Work request » Report every line from the material that contains the word "getIcons".

Records provided »
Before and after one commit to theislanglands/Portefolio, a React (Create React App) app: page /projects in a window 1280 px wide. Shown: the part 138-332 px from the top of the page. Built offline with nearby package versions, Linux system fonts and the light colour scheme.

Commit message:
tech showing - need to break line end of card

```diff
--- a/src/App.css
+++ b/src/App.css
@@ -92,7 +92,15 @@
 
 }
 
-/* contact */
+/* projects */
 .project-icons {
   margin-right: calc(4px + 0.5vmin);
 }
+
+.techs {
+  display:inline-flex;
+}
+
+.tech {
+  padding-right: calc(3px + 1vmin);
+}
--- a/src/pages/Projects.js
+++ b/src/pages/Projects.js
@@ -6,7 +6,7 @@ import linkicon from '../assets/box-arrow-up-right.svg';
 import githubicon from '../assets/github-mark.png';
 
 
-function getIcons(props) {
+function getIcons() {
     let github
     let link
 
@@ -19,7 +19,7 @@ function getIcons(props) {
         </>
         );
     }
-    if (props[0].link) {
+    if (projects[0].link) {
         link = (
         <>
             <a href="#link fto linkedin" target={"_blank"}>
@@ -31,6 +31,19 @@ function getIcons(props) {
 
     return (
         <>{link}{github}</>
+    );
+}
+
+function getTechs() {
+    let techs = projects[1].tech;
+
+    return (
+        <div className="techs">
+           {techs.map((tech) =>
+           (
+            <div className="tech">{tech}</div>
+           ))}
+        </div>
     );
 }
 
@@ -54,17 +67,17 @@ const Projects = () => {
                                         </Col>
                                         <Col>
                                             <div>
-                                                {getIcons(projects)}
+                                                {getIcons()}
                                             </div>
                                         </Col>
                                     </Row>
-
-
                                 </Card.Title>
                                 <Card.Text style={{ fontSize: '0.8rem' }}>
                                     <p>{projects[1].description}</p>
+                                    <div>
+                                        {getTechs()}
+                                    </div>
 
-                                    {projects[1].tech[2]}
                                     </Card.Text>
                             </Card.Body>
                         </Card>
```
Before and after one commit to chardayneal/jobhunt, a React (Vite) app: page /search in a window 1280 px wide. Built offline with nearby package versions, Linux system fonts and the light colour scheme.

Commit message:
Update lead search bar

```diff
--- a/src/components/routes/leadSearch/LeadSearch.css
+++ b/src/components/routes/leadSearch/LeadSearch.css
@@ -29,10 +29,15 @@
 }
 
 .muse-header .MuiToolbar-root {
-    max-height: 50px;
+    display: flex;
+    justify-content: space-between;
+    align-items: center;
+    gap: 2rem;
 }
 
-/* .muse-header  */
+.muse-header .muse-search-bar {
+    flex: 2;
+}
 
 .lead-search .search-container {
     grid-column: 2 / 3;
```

Result below »
-function getIcons(props) {
+function getIcons() {
@@ -19,7 +19,7 @@ function getIcons(props) {
@@ -31,6 +31,19 @@ function getIcons(props) {
-                                                {getIcons(projects)}
+                                                {getIcons()}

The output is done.